Those questions don’t always stop when we reach adulthood. I remember asking my mother and father what would happen if I chose to get married before I went to seminary.
We also ask a lot of “why” questions. Why is the sky blue? Why is the grass green? Why do I have to eat my vegetables? Why can’t I hit my sister? Why do I have to go to bed so early? The questions go on and on. Here are a few more.
• Why do they have Braille writing on the bank’s drive up cash machine?
• Why do banks charge a fee on insufficient funds when they know that the money is not there in the first place?
• Why does Superman stop bullets with his chest, but ducks when you throw a revolver at him?
• How come you never hear father-in-law jokes?
• Why do they use sterile needles for death by lethal injection?
The Scripture lesson for today is about questions. Questions and doubts and what ifs. Even the most faithful among us have them from time to time.
According to the Gospel of John, on the evening of the resurrection ten of the disciples of Jesus gathered behind closed and locked doors. Judas, for obvious reasons, was not there. Thomas, for reasons unexplained, was also absent the gathering.
We can only surmise what they were thinking and feeling. They were certainly afraid; the text makes that clear. Confused, lonely, depressed, desperate, disbelieving, lost: a thousand other emotions must have flooded their minds.
They had heard the story of Mary and her early morning visit to the tomb of Jesus. She came running to tell everyone that the stone had been rolled away from the grave and that he had risen from the dead.
Even though the news was good, they still huddled behind doors that were bolted against unwanted visitors. They didn’t know if or when the same people who put Jesus to death would show up at their door. They were taking no chances.

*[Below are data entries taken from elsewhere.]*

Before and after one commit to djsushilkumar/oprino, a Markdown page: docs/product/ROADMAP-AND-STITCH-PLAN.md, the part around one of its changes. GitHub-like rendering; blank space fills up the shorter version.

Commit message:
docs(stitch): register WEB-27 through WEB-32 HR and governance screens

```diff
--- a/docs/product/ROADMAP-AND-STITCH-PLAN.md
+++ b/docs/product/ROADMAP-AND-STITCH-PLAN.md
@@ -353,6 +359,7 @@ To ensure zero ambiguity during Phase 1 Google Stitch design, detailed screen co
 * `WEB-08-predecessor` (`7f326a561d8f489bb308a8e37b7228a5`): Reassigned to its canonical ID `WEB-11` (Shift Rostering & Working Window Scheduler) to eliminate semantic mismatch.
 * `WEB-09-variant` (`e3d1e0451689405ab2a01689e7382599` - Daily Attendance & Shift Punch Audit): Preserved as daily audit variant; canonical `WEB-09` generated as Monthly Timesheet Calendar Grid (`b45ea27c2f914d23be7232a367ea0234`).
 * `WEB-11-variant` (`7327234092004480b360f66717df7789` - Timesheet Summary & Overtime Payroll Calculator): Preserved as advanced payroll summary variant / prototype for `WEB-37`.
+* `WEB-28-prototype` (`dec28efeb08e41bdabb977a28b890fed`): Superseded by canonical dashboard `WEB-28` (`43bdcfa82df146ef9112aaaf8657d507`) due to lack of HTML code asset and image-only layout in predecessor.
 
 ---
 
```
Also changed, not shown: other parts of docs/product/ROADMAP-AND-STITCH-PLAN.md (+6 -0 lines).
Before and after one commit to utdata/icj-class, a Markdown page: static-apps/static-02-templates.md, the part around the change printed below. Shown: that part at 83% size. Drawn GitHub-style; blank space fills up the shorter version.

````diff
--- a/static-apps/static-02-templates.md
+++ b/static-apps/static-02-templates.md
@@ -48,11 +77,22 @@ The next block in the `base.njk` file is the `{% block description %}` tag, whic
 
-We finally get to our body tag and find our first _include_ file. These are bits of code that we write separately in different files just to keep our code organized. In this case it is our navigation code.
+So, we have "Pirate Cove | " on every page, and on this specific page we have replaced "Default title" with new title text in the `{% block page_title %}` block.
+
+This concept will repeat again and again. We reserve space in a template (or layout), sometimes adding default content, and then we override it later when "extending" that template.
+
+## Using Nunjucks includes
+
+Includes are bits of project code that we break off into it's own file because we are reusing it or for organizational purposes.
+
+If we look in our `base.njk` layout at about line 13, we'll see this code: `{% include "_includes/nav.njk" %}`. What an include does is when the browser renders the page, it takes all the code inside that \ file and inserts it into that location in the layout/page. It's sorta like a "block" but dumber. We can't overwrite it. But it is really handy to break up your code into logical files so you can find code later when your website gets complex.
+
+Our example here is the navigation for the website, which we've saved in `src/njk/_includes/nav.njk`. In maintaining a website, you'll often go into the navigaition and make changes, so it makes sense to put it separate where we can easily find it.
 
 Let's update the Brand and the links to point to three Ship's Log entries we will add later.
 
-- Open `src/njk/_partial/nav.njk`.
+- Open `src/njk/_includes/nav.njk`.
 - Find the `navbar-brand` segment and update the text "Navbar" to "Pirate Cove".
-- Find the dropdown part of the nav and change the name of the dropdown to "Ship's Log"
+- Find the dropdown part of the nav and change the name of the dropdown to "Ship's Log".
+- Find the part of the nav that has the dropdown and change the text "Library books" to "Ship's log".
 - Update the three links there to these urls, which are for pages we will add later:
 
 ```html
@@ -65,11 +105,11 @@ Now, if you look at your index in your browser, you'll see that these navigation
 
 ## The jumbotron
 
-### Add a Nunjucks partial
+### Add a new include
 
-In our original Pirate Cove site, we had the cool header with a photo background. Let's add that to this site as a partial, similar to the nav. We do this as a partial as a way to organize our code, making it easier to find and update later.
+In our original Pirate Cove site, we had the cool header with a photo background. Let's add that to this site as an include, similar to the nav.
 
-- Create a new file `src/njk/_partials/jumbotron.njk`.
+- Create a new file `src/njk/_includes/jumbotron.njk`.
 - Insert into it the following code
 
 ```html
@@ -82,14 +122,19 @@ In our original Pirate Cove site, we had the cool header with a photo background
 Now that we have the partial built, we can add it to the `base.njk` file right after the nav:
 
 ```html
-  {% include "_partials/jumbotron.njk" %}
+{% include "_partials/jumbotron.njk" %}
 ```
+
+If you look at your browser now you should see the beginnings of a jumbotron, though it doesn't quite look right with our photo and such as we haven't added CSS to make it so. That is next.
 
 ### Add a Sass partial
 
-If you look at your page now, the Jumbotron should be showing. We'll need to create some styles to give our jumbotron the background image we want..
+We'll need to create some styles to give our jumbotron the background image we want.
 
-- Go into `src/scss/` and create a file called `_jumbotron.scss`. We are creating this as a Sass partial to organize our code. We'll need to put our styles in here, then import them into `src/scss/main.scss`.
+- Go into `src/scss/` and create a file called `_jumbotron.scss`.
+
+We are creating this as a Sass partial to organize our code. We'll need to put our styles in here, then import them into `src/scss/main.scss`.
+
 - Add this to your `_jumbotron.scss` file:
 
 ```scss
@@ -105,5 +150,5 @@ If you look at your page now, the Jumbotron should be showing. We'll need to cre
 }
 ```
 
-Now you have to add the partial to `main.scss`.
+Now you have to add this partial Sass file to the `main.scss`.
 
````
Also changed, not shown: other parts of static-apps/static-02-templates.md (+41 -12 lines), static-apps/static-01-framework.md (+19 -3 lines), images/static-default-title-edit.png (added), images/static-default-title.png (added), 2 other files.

The Disciples were facing their own “What If?” situation. What if this was all a dream? What if it had never happened? What if they were imagining things? What if all of this talk about Jesus being the Messiah was just so much talk? What if Jesus really couldn’t be trusted?